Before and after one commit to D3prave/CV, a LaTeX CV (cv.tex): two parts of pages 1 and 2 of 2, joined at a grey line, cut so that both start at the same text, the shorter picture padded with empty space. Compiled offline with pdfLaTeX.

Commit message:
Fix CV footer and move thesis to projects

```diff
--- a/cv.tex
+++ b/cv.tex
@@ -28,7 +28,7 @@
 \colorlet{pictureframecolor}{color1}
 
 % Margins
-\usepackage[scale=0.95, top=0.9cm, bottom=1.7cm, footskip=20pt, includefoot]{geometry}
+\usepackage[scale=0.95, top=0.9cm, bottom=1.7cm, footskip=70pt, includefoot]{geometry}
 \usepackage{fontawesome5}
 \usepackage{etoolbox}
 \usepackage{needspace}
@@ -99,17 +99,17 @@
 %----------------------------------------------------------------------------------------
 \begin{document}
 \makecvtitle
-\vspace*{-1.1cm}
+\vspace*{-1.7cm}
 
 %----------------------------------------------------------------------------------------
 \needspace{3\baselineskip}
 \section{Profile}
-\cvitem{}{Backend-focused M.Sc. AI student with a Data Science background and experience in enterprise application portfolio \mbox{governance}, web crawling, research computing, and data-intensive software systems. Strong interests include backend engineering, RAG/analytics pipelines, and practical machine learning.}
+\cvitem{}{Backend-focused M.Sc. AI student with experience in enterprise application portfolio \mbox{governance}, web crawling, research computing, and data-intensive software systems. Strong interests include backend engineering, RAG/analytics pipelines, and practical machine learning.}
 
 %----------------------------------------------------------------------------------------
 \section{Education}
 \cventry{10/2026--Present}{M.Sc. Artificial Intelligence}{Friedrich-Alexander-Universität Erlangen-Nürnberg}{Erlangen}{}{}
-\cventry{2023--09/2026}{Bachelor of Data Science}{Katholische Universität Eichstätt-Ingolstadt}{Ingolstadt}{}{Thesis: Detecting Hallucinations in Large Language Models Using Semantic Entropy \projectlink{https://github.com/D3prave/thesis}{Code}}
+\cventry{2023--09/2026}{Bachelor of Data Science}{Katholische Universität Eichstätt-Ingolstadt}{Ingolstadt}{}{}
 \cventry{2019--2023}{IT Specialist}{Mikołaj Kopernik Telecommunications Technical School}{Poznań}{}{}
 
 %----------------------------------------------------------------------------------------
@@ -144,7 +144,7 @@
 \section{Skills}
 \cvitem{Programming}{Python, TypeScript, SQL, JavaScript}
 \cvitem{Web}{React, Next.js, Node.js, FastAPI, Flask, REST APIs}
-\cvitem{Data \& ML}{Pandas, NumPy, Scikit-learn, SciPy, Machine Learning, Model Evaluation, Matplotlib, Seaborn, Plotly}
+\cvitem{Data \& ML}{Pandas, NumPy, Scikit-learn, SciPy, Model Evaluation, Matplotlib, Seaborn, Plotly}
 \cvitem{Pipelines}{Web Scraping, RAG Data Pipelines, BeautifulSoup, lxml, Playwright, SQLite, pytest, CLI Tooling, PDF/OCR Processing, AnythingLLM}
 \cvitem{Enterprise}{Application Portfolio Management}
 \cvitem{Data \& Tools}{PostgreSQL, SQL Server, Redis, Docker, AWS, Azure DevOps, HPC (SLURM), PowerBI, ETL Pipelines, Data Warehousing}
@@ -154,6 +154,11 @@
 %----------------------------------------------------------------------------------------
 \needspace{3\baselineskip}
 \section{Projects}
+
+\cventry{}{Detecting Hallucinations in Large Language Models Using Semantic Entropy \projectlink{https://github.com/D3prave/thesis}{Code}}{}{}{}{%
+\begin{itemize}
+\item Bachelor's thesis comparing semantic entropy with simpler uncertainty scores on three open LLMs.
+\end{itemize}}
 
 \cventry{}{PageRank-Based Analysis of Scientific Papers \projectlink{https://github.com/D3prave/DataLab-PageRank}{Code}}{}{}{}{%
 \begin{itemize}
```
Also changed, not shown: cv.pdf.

§ **Task goal**
I need every line of the material that includes "with", so please copy them out.

§ **Reply**
Before and after one commit to D3prave/CV, a LaTeX CV (cv.tex): two parts of pages 1 and 2 of 2, joined at a grey line, cut so that both start at the same text, the shorter picture padded with empty space. Compiled offline with pdfLaTeX.
-\cvitem{}{Backend-focused M.Sc. AI student with a Data Science background and experience in enterprise application portfolio \mbox{governance}, web crawling, research computing, and data-intensive software systems. Strong interests include backend engineering, RAG/analytics pipelines, and practical machine learning.}
+\cvitem{}{Backend-focused M.Sc. AI student with experience in enterprise application portfolio \mbox{governance}, web crawling, research computing, and data-intensive software systems. Strong interests include backend engineering, RAG/analytics pipelines, and practical machine learning.}
+\item Bachelor's thesis comparing semantic entropy with simpler uncertainty scores on three open LLMs.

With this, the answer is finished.